About this exercise:
Records follow. Copy every line with "entonces".

Material supplied:
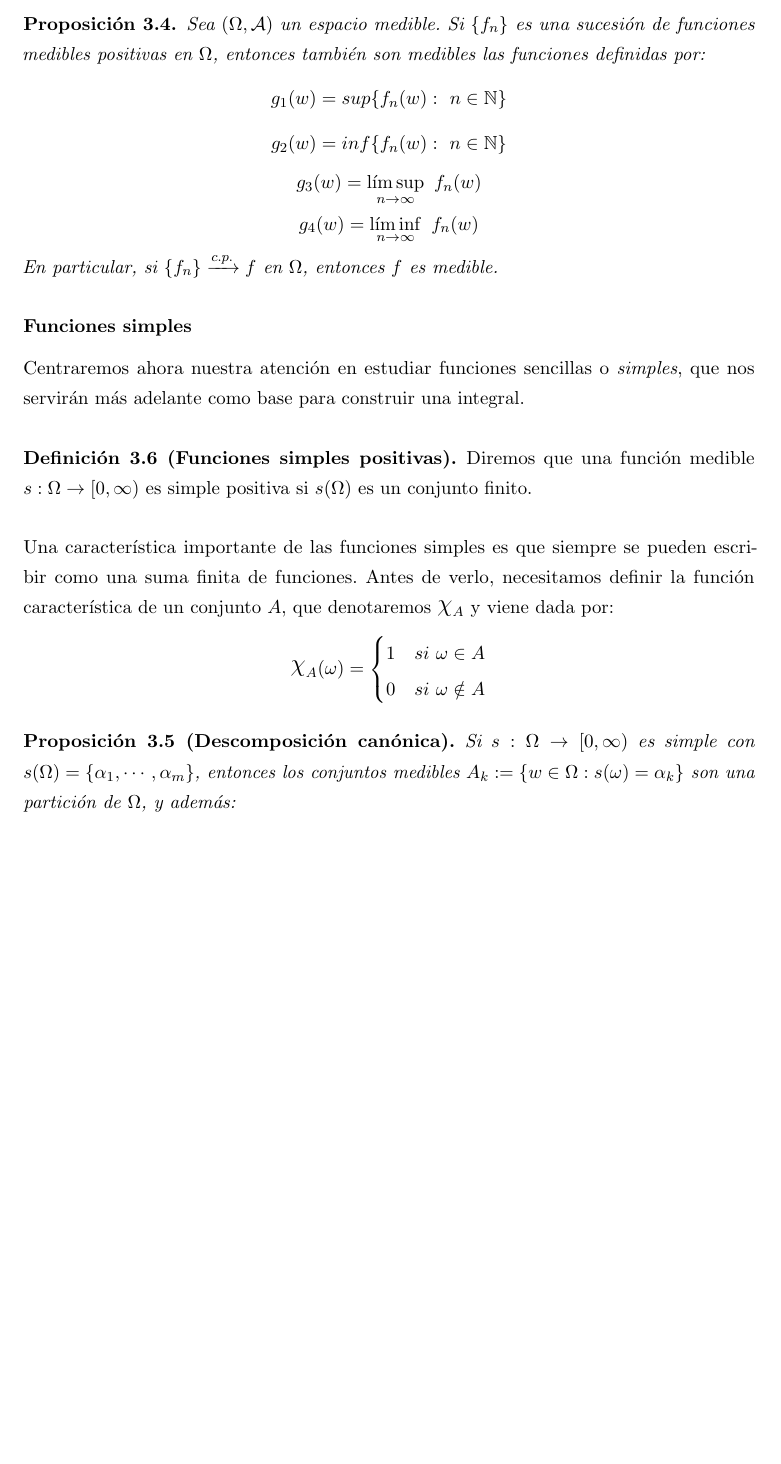
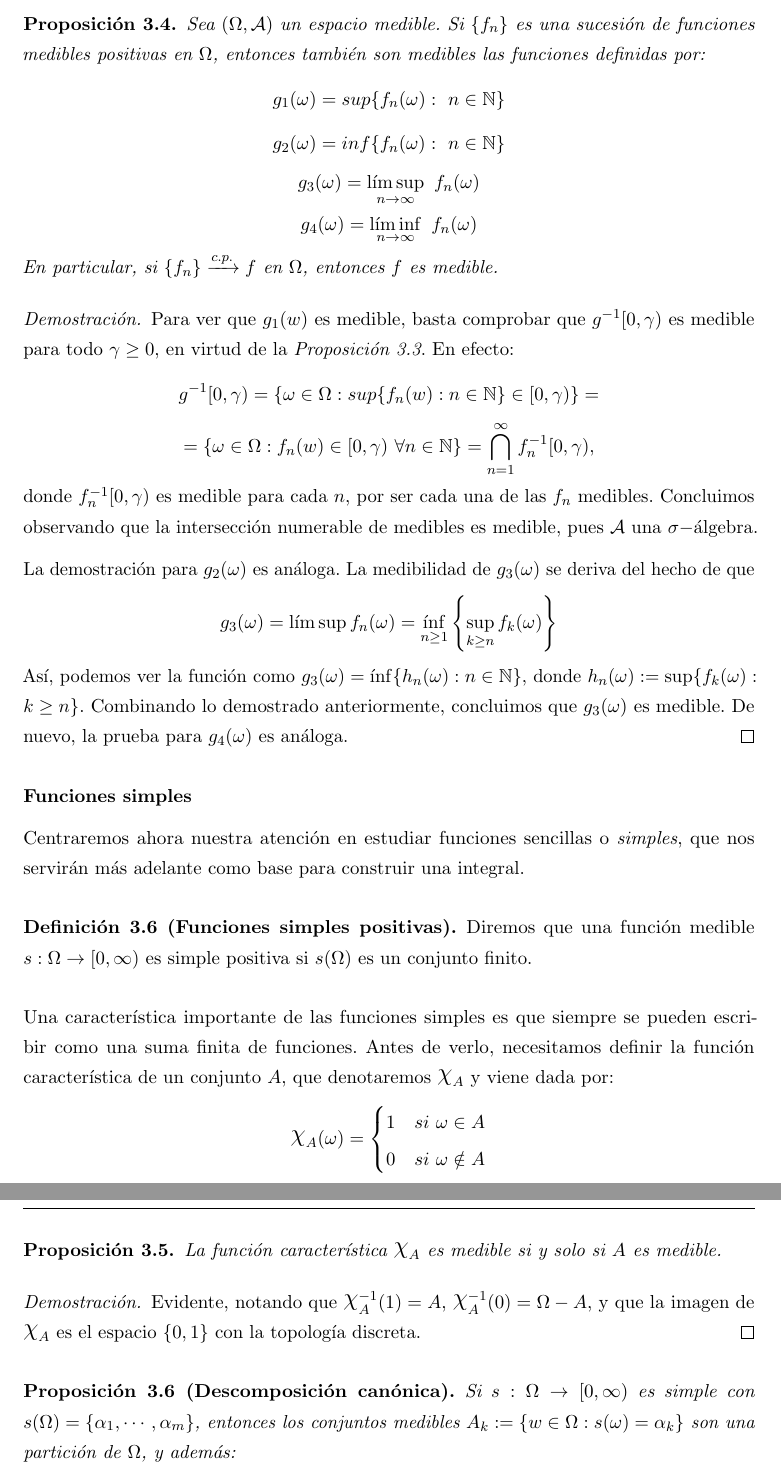
Before and after one commit to libreim/apuntesDGIIM, a LaTeX document (Análisis Matemático II/apuntes.tex): part of page 26 of 42 before the commit and two parts of pages 26 and 27 of 43 after it, the two joined at a grey line, cut so that both start at the same text, the shorter picture padded with empty space. Compiled offline with pdfLaTeX.

Commit message:
AM: algunas demostraciones

```diff
--- a/Análisis Matemático II/apuntes.tex
+++ b/Análisis Matemático II/apuntes.tex
@@ -1209,18 +1217,24 @@ Una familia muy importante de funciones medibles son aquellas que toman únicame
 \begin{nprop} \label {p1}
   Sea $(\Omega,\mathcal{A})$ un espacio medible. Si $\{f_n\}$ es una sucesión de funciones medibles positivas en $\Omega$, entonces también son medibles las funciones definidas por:
   \[
-    g_1(w) =  sup\{f_n(w) : \ n \in \mathbb{N} \}
-  \]
-  \[
-    g_2(w) =  inf\{f_n(w) : \ n \in \mathbb{N} \}
-  \]
-  \[
-    g_3(w) = \limsup_{n\to \infty} \ f_n(w)
-  \]
-  \[
-    g_4(w) = \liminf_{n\to \infty}  \ f_n(w)
+    g_1(\omega) =  sup\{f_n(\omega) : \ n \in \mathbb{N} \}
+  \]
+  \[
+    g_2(\omega) =  inf\{f_n(\omega) : \ n \in \mathbb{N} \}
+  \]
+  \[
+    g_3(\omega) = \limsup_{n\to \infty} \ f_n(\omega)
+  \]
+  \[
+    g_4(\omega) = \liminf_{n\to \infty}  \ f_n(\omega)
   \]
   En particular, si $\fn \xrightarrow{c.p.} f$ en $\Omega$, entonces $f$ es medible.
+
+  \begin{proof}
+	Para ver que $g_1(w)$ es medible, basta comprobar que $g^{-1}[0,\gamma)$ es medible para todo $\gamma \ge 0$, en virtud de la \textit{Proposición \ref{criterio_medibles}}. En efecto: $$g^{-1}[0,\gamma) = \{\omega \in \Omega : sup\{f_n(w) : n \in \mathbb{N}\} \in [0,\gamma)\} =$$  $$ = \{ \omega \in \Omega : f_n(w) \in [0,\gamma) \ \forall n \in \mathbb{N}\} = \bigcap_{n=1}^{\infty} f_n^{-1}[0,\gamma), $$ donde $f_n^{-1}[0,\gamma)$ es medible para cada $n$, por ser cada una de las $f_n$ medibles. Concluimos observando que la intersección numerable de medibles es medible, pues $\mathcal A$ una $\sigma-$álgebra.
+
+	La demostración para $g_2(\omega)$ es análoga. La medibilidad de $g_3(\omega)$ se deriva del hecho de que $$g_3(\omega) = \limsup f_n(\omega) = \inf_{n \ge 1} \left\{\sup_{k\ge n} f_k(\omega) \right\}$$ Así, podemos ver la función como $g_3(\omega) = \inf \{h_n(\omega) : n \in \mathbb{N}\}$, donde $h_n(\omega) := \sup \{f_k(\omega) : k \ge n\}$. Combinando lo demostrado anteriormente, concluimos que $g_3(\omega)$ es medible. De nuevo, la prueba para $g_4(\omega)$ es análoga.
+\end{proof}
 \end{nprop}
 %%% FALTA DEMOSTRACIÓN ---------------------------------------------------------
 
@@ -1245,6 +1259,14 @@ Una característica importante de las funciones simples es que siempre se pueden
     0 & si \ \omega \notin A
   \end{cases}
 \]
+
+\begin{nprop} La función característica $\rchi_A$ es medible si y solo si $A$ es medible.
+
+\begin{proof}
+	Evidente, notando que $\rchi^{-1}_A(1) = A$, $\rchi^{-1}_A(0) = \Omega - A$, y que la imagen de $\rchi_A$ es el espacio $\{0,1\}$ con la topología discreta.
+\end{proof}
+
+\end{nprop}
 
 \begin{nprop}[Descomposición canónica]
   Si $s:\Omega \to [0,\infty)$ es simple con \mbox{$s(\Omega) =  \{\alpha_1,\cdots, \alpha_m\}$}, entonces los conjuntos medibles $A_k:= \{w \in \Omega: s(\omega)= \alpha_k\}$ son una partición de $\Omega$, y además:
```
Also changed, not shown: Análisis Matemático II/apuntes.tex (22 more changed lines).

Response box:
   Sea $(\Omega,\mathcal{A})$ un espacio medible. Si $\{f_n\}$ es una sucesión de funciones medibles positivas en $\Omega$, entonces también son medibles las funciones definidas por:
   En particular, si $\fn \xrightarrow{c.p.} f$ en $\Omega$, entonces $f$ es medible.
   Si $s:\Omega \to [0,\infty)$ es simple con \mbox{$s(\Omega) =  \{\alpha_1,\cdots, \alpha_m\}$}, entonces los conjuntos medibles $A_k:= \{w \in \Omega: s(\omega)= \alpha_k\}$ son una partición de $\Omega$, y además:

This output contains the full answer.